Exercise brief: Retype, without any change, the first line of the records and every line after it through the one containing "copyedit intro".

Records for the exercise:
((

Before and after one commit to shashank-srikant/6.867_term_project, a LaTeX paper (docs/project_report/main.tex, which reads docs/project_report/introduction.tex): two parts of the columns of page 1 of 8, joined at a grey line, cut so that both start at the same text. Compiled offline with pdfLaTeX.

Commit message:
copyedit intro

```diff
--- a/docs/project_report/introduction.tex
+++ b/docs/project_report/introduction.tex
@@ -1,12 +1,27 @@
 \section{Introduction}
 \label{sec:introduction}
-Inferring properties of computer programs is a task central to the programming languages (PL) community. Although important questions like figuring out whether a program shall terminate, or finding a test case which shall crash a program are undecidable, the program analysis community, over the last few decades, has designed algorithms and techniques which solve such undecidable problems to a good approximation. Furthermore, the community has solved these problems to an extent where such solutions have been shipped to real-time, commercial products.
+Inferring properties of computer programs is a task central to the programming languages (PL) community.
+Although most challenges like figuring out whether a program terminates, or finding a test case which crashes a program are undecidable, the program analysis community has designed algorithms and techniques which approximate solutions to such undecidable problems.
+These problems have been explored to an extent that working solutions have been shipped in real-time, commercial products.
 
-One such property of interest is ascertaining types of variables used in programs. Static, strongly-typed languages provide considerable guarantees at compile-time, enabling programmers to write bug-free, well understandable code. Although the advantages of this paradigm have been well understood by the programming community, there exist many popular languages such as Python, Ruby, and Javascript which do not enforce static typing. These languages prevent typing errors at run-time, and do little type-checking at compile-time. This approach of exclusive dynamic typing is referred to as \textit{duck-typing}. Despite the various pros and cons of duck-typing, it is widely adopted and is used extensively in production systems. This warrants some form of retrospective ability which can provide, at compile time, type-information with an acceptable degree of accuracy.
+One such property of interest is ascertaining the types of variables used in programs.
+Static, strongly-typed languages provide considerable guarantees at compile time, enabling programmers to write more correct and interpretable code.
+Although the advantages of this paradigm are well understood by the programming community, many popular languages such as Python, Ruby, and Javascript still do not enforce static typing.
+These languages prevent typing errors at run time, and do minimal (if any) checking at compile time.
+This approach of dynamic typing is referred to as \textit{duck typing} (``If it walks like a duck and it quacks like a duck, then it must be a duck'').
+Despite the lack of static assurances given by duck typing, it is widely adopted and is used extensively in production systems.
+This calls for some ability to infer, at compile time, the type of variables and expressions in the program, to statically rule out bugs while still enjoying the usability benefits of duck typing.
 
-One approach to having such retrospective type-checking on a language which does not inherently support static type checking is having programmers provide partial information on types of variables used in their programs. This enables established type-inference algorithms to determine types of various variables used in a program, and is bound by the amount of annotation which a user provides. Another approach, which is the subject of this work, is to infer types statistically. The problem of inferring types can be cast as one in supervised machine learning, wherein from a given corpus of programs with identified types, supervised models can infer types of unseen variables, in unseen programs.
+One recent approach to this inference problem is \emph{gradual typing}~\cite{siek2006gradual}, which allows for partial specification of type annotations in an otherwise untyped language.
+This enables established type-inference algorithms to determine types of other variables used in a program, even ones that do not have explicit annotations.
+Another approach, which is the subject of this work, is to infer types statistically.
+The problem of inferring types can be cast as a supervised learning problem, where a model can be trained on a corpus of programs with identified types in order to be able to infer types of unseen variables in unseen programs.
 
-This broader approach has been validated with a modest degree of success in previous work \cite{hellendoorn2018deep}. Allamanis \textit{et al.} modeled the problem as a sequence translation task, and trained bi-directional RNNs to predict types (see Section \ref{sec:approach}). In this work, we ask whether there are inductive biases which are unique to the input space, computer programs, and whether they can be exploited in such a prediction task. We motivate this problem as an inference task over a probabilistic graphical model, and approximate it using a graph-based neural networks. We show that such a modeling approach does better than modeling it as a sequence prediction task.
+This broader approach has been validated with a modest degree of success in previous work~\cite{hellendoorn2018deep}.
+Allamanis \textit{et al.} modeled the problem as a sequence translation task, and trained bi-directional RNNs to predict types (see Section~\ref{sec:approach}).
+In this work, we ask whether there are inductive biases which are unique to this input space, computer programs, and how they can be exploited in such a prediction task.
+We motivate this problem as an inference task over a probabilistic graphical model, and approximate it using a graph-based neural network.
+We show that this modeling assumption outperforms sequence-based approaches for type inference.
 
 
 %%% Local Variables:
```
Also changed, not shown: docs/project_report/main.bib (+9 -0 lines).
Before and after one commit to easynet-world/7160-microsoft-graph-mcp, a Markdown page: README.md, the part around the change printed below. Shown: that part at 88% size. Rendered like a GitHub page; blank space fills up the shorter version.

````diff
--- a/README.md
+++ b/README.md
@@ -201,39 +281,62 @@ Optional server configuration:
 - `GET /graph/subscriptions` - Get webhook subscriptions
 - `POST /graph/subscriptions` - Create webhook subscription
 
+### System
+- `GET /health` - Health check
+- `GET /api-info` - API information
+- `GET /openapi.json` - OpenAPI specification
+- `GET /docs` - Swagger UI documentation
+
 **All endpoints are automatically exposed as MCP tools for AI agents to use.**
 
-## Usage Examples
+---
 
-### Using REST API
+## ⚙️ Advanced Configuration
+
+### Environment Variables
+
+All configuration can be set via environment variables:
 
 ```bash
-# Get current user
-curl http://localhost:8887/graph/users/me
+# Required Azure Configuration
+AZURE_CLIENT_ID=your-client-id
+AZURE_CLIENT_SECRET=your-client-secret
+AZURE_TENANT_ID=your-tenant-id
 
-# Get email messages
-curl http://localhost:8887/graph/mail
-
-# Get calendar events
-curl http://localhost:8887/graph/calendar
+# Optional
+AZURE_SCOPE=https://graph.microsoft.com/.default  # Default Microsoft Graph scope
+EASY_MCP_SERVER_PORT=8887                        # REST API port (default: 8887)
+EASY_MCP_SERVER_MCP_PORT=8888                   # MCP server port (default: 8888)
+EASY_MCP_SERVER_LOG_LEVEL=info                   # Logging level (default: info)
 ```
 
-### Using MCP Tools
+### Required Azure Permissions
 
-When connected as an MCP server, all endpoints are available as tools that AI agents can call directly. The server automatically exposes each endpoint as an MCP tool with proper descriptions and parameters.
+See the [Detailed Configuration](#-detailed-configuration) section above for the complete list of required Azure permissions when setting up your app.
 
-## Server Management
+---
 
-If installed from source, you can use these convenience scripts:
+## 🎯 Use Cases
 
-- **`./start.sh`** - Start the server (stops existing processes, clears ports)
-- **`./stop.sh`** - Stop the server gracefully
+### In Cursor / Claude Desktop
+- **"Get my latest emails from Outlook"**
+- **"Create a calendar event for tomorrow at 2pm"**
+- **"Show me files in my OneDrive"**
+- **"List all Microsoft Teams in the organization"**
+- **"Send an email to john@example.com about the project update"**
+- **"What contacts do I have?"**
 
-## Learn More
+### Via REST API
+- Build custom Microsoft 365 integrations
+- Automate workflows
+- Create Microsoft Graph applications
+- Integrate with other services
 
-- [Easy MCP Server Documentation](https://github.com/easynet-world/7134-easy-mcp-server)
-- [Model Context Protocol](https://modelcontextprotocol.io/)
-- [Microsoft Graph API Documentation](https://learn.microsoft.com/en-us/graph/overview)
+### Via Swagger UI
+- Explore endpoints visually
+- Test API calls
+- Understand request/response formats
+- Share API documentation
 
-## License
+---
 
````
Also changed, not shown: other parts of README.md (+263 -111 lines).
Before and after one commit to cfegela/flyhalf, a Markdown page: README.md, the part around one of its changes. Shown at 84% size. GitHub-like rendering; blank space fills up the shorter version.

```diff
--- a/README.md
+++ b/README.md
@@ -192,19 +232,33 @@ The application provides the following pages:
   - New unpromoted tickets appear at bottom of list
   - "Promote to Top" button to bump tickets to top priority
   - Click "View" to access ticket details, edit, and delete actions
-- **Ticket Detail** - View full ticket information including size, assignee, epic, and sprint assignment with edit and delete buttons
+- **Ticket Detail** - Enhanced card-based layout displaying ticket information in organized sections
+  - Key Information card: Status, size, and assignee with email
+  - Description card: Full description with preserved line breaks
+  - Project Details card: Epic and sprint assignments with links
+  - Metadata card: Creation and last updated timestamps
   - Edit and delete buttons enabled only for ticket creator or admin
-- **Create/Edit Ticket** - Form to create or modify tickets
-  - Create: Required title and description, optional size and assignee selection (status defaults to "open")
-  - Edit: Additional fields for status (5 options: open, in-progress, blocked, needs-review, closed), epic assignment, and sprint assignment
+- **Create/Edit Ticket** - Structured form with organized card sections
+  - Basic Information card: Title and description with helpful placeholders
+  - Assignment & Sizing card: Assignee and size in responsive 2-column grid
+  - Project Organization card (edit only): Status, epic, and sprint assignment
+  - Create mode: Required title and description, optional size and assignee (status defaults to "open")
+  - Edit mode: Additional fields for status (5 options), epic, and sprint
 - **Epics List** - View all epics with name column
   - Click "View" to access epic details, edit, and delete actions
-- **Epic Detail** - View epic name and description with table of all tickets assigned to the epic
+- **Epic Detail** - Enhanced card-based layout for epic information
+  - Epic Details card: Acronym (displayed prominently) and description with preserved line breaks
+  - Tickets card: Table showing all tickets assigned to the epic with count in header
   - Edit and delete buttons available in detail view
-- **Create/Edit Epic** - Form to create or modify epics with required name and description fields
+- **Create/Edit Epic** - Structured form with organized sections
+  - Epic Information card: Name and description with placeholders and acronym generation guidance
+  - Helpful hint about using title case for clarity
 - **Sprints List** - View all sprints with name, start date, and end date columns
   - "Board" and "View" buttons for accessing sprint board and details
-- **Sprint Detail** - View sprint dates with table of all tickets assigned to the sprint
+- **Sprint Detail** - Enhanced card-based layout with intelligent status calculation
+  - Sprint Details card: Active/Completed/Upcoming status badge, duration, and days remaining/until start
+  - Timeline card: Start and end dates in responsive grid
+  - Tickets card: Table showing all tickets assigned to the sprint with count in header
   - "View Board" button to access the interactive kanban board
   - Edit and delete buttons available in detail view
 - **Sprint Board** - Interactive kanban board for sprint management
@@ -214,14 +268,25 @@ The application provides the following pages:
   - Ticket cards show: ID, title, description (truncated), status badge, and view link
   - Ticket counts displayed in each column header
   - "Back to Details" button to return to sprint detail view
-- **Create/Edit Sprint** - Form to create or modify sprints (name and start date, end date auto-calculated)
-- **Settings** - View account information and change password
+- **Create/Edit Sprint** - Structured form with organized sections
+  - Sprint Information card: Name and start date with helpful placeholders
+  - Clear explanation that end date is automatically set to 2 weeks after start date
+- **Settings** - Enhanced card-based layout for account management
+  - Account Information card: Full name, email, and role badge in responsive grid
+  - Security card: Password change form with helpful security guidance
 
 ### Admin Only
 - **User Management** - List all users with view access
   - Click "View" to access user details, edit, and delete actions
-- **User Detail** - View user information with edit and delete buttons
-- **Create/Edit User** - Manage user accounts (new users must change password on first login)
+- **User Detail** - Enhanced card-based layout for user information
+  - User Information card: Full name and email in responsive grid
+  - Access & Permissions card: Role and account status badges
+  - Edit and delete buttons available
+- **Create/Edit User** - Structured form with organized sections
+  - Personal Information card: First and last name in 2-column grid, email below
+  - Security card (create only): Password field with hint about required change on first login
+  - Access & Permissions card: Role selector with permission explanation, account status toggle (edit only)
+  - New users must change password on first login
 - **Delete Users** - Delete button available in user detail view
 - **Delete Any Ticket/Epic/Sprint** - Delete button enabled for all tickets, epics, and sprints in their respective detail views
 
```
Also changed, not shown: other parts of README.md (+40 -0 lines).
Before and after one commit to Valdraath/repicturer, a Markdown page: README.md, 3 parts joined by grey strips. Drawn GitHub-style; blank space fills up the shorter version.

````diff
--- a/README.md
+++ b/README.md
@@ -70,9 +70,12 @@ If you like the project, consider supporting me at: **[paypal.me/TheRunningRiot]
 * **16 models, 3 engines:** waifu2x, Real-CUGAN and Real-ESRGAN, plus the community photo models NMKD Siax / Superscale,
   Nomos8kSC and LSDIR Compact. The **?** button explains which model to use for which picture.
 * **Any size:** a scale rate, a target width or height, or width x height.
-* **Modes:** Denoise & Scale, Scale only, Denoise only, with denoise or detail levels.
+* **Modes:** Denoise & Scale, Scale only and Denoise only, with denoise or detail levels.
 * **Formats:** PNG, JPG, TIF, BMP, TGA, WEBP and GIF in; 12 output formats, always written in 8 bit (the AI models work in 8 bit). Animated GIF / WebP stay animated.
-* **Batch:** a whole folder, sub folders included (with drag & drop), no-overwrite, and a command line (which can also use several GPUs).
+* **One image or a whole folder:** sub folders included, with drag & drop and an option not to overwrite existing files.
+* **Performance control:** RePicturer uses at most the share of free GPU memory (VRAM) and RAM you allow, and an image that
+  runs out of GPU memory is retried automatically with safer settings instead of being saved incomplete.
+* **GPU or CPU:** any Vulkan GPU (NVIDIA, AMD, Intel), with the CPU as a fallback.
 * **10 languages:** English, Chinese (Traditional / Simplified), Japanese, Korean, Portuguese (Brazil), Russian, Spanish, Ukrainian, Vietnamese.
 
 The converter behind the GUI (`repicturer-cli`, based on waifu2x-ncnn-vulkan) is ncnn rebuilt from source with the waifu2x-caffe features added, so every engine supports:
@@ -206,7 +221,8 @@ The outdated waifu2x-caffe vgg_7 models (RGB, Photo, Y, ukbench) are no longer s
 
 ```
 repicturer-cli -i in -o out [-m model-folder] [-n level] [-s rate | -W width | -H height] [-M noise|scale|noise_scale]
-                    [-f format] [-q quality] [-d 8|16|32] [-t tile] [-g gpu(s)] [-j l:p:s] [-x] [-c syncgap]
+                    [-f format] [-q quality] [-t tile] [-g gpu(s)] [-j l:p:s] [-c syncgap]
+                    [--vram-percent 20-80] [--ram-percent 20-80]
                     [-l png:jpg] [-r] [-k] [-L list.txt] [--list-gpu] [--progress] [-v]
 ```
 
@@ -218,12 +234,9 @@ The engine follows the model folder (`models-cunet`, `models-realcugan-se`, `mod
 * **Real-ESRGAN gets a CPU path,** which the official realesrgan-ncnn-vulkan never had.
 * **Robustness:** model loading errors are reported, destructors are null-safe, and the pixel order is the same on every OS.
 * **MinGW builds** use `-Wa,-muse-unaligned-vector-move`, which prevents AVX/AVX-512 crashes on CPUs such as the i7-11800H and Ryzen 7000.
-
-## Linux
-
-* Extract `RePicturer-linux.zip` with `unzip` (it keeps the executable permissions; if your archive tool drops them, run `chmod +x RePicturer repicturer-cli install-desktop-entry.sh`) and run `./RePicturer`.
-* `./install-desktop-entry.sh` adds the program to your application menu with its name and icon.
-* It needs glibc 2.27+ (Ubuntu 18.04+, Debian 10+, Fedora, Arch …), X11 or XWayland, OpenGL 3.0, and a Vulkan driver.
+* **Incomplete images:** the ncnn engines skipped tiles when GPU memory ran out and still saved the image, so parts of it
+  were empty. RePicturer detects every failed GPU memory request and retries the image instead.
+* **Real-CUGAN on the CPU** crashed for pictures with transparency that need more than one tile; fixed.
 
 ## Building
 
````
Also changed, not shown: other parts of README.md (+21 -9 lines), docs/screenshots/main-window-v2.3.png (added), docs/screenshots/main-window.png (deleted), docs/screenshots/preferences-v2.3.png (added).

))

Result of the exercise:
Before and after one commit to shashank-srikant/6.867_term_project, a LaTeX paper (docs/project_report/main.tex, which reads docs/project_report/introduction.tex): two parts of the columns of page 1 of 8, joined at a grey line, cut so that both start at the same text. Compiled offline with pdfLaTeX.

Commit message:
copyedit intro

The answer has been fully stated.